The Supreme Court’s affirmation of the Affordable Patient Care Act/Obamacare virtually intact is being heralded as a great victory for the administration. I believe the triumph will be short-lived, that it will ultimately be considered a pyrrhic victory, and that inclusion of the word “affordable” within the legislation will come to be regarded as comical.
The American people should be able to agree that our health care system is broken and in dire need of repair. We spend the greatest amount of money per capita on health care, yet we are one of the sickest, most drug-dependent and drug-addicted nations in the world.
One would think that our elected officials would look to other nations which deliver health care efficiently and in a cost-effective manner to determine their best practices in the hope of modeling our system after theirs, but it is clear that this was not done in the formulation of this omnibus legislation which few, if any members, of Congress read or fully understood.
Even independent economic analyses conclude that the provisions of the plan shall increase government expenditures for health care to the tune of hundreds of billions of dollars that we do not have, more money that will have to be borrowed on top of our current $16 trillion millstone. One cannot magically add coverage for children up the age of 26, throw millions more Medicaid recipients onto the welfare rolls, and offer other niceties without fiscal calamity and the facilitation of a new level of entitlement.

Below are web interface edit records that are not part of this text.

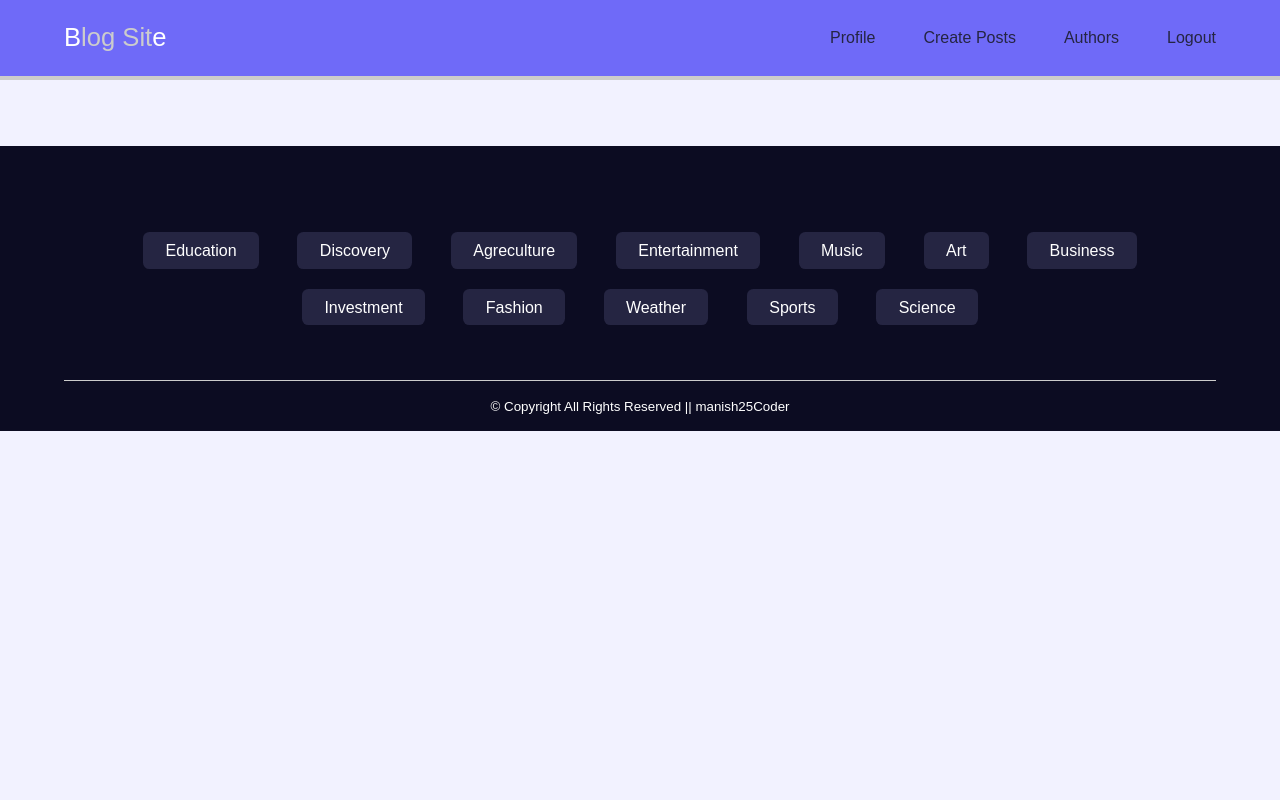
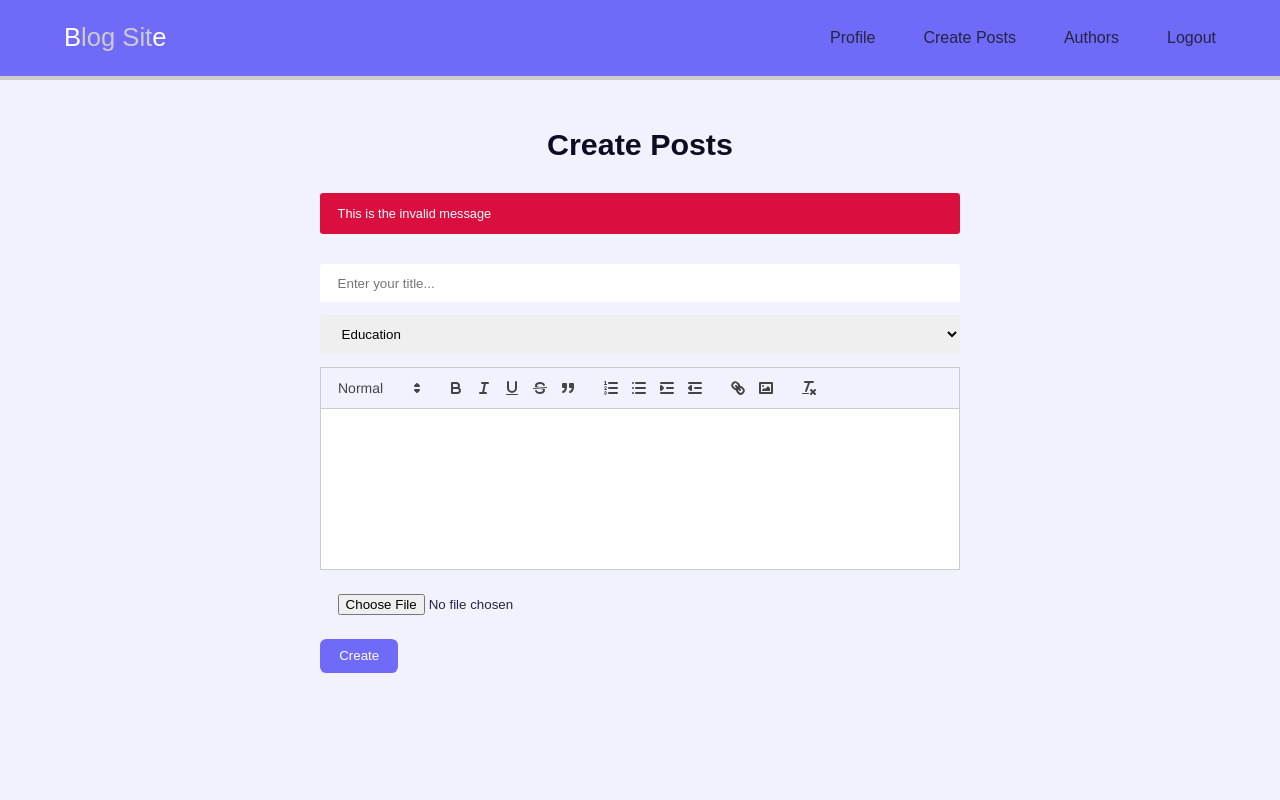
Before and after one commit to manish25Coder/Blog, a React (Vite) app: page /create in a window 1280 px wide. Shown: the top 800 px of the page. Built offline with nearby package versions, Linux system fonts and the light colour scheme.

Commit message:
Added createPosts

```diff
--- a/src/App.css
+++ b/src/App.css
@@ -323,6 +323,9 @@ footer{
 }
 
 /*....Signup & Signin css.....*/
+.form-container{
+    width: 50%;
+}
 form{
     display: flex;
     flex-direction: column;
@@ -343,11 +346,10 @@ input, select, textarea{
     margin-bottom: 1.1rem;
     border-radius: var(--border-radius-1);
 }
-.form-container{
-    width: 50%;
-}
+
 .form-container h2{
     margin-bottom: 2rem;
+    text-align: center;
 }
 .form-container small{
     margin-top: 1.5rem;
@@ -415,6 +417,10 @@ input, select, textarea{
     text-align: center;
     align-items: center;
 }
+/* .profile-details form{
+    background: #000;
+    width: 100%;
+} */
 .profile-wrapper{
     position: relative;
 }
@@ -487,3 +493,14 @@ input, select, textarea{
 .dashboard-post-action .btn-V:hover{
     background: var(--color-gray-900);
 }
+
+/*Quill css.....*/
+.ql-editor{
+    overflow: scroll;
+    background: var(--color-white);
+    height: 10rem !important;
+}
+/*Createpost css..*/
+.createposts-form{
+    width: 100%;
+}
--- a/src/Pages/CreatePost.jsx
+++ b/src/Pages/CreatePost.jsx
@@ -1,7 +1,57 @@
-import React from 'react'
+import React, { useState } from 'react'
+//importing react quill
+import ReactQuill from 'react-quill';
+import 'react-quill/dist/quill.snow.css'
 
 export default function CreatePost() {
+
+  const [title,setTitle] = useState('');
+  const [category,setCategory] = useState('Uncategorized');
+  const [description,setDescription] = useState('');
+  const [thumbImage,setThumbImage] = useState('');
+
+  //posts categoriess...
+  const postCategories =['Education','Discovery', 'Agreculture', 'Entertainment', 'Music', 'Art', 'Business', 'Investment', 'Fashion', 'Weather', 'Sports', 'Science']
+
+  //modules....
+  const modules ={
+    toolbar : [
+      [{'header' : [1,2,3,4,5,false]}],
+      ['bold', 'italic', 'underline', 'strike', 'blockquote'],
+      [{'list':'ordered'},{'list':'bullet'},{'indent':'+1'},{'indent':'-1'},],
+      ['link', 'image'],
+      ['clean']
+    ]
+  }
+
+
+  //Formats.....
+  const formats =[
+    'header',
+    'bold', 'italic', 'underline', 'strike', 'blockquote',
+    'list', 'bullet', 'indent',
+    'link', 'image'
+  ]
+
   return (
-    <div>CreatePost</div>
+    <section className='createposts'>
+      <div className="container form-container createpost-container">
+        <h2> Create Posts </h2>
+        <form action='' className='form createposts-form'>
+          <p className='form-message'>This is the invalid message</p>
+          <input type='text' placeholder='Enter your title... ' name='title' value={title} onChange={e=>setTitle(e.target.value)} autoFocus />
+          <select name='category' value={category} onChange={e=>setCategory(e.target.value)}>
+            {
+                postCategories.map(cat=> <option key={cat}>{cat}</option>)
+            }
+          </select>
+             {/* React quill */}
+            <ReactQuill modules={modules} formats={formats} value={description} onChange={e=>setDescription(e.target.value)} />
+          <input type='file'  value={thumbImage} onChange={e=>setThumbImage(e.target.value)} accept='png,jpg,jpeg'/>
+          <button type='submit' className='btn btn-primary'>Create</button>
+        </form>
+
+      </div>
+    </section>
   )
 }
```
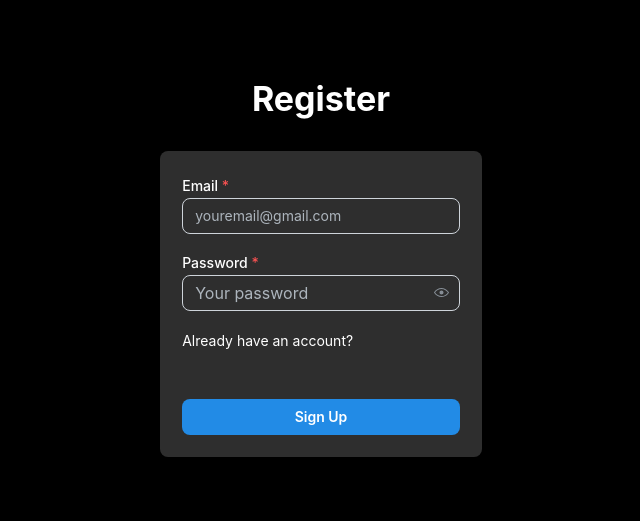
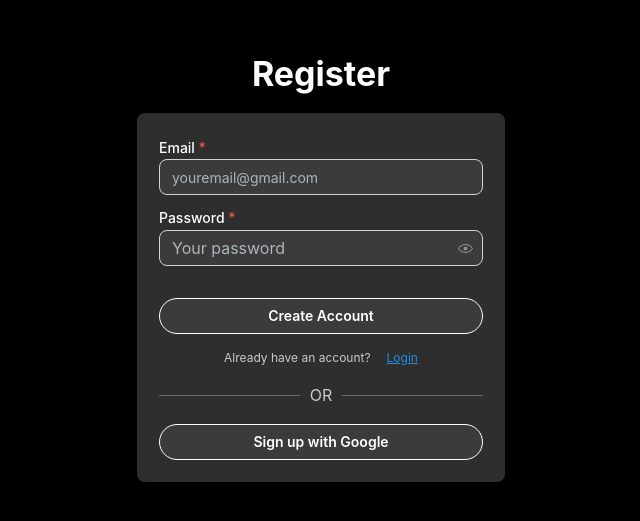
Before and after one commit to sjaneg/Cardami, a React (Create React App) app: page /signup in a window 1280 px wide. Shown: the part 133-654 px from the top of the page, without its empty margins (319-959 px from the left). Built offline with nearby package versions, Linux system fonts and the light colour scheme.

Commit message:
worked on SignUp.js

```diff
--- a/src/SignUp.js
+++ b/src/SignUp.js
@@ -8,11 +8,14 @@ import {
   PasswordInput,
   Text,
   TextInput,
-  Title
+  Title,
+  Divider,
 } from "@mantine/core";
 import { createUserWithEmailAndPassword } from "firebase/auth"; // Import Firebase sign-up function
 import { auth } from "./firebase"; // Import Firebase auth instance
 import { useMantineTheme } from '@mantine/core'; //import maintine theme
+import { useNavigate } from "react-router-dom";
+import { GoogleAuthProvider, signInWithPopup } from "firebase/auth";
 
 export function SignUp() {
   const [email, setEmail] = useState("");
@@ -35,14 +38,26 @@ export function SignUp() {
     }
   };
 
+  const handleGoogleSignUp = async () => {
+  const provider = new GoogleAuthProvider();
+  try {
+    await signInWithPopup(auth, provider);
+    alert('Signed in with Google!');
+  } catch (error) {
+    console.error(error.message);
+  }
+};
+
+
   const theme = useMantineTheme();
+  const navigate = useNavigate();
 
   return (
     <div className="flex flex-col justify-center h-screen w-screen">
-      <Container size={420}>
+      <Container style={{ maxWidth: 400, width: '100%'}}>
         <Title align="center">Register</Title>
 
-        <Paper p={22} mt={30} radius="md" style={{ backgroundColor: theme.colors.dark[6]}}>
+        <Paper p={22} mt="md" radius="md" style={{ backgroundColor: theme.colors.dark[6]}}>
           <form onSubmit={handleSignUp}>
             <TextInput
               label="Email"
@@ -53,8 +68,8 @@ export function SignUp() {
               onChange={(e) => setEmail(e.target.value)}
               styles={(theme) => ({
                 input: {
-                  backgroundColor: theme.colors.dark[6],
-                  color: 'white',           // text color inside input
+                  backgroundColor: theme.colors.dark[5],
+                  color:'white'
                 },
               })}
             />
@@ -62,26 +77,84 @@ export function SignUp() {
               label="Password"
               placeholder="Your password"
               required
-              mt="md"
+              mt="xs"
               radius="md"
               value={password}
               onChange={(e) => setPassword(e.target.value)}
               styles={(theme) => ({
                 input: {
-                  backgroundColor: theme.colors.dark[6],
-                  color: 'white',           // text color inside input
+                  backgroundColor: theme.colors.dark[5],
+                  color:'white'
                 },
               })}
             />
+
+            <Button
+              mt="xl"
+              fullWidth
+              radius="xl" // fully rounded corners
+              styles={(theme) => ({
+                root: {
+                  backgroundColor: theme.colors.dark[5],
+                  color: 'white',
+                  borderRadius: 9999, // extra safe full rounding
+                  borderColor:'white',
+                },
+              })}
+              type="submit" size="sm">Create Account</Button>
+
             {error && <Text c="red" size="sm">{error}</Text>} {/* Display error if any */}
 
-            <Group justify="space-between" mt="lg">
-              <Text size="sm">Already have an account?</Text>
-              <Button fullWidth mt="xl" radius="md" type="submit" loading={loading}>
-                Sign Up
-              </Button>
+            <Group position="center" spacing="xs" mt="md" style={{ display: 'flex', justifyContent: 'center', width: '100%' }}>
+              <Text size="xs" style={{ flexShrink: 0, color:theme.colors.dark[0]}}>
+                Already have an account?
+              </Text>
+              <Text
+                size="xs"
+                onClick={() => navigate('/login')}
+                style={{
+                  color: '#228be6', // Mantine's default blue[6], or customize it
+                  cursor: 'pointer',
+                  textDecoration: 'underline',
+                }}
+              >
+                Login
+              </Text>
             </Group>
-          </form>
+            </form>
+
+            {/* Divider with OR */}
+            <Divider
+              label="OR"
+              labelPosition="center"
+              my="md"
+              color={theme.colors.dark[3]}
+              styles={{
+                label: {
+                  fontSize: '1rem',
+                  color: theme.colors.dark[0],
+                },
+              }}
+            />
+
+            {/* Sign Up with Google button */}
+            <Button
+              fullWidth
+              radius="xl" // fully rounded corners
+              styles={(theme) => ({
+                root: {
+                  backgroundColor: theme.colors.dark[5],
+                  color: 'white',
+                  borderRadius: 9999, // extra safe full rounding
+                  borderColor:'white',
+                },
+              })}
+              onClick={handleGoogleSignUp}
+            >
+              Sign up with Google
+            </Button>
+
+
         </Paper>
       </Container>
     </div>
```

The upholding of the law may aid the president in his bid for re-election, but if he is returned to office, the ramifications of it will not be fully realized until he is firmly ensconced for a second term.
It is instructive to note that when the Medicare program was established in 1964, it was estimated to cost $10 billion per year by 1990. The economists were off by "just a bit"; the annual cost of Medicare in 1990 came to $107 billion. If similar "accuracy" is inherent in the Patient Care Act, then we are doomed.
I hope someday to understand why conservative Chief Justice John Roberts was willing to stamp his imprimatur upon what is destined to be one of the largest government social spending programs in our history. Did an individual who is to be insulated from political pressure for life somehow succumb to it?
Upper St. Clair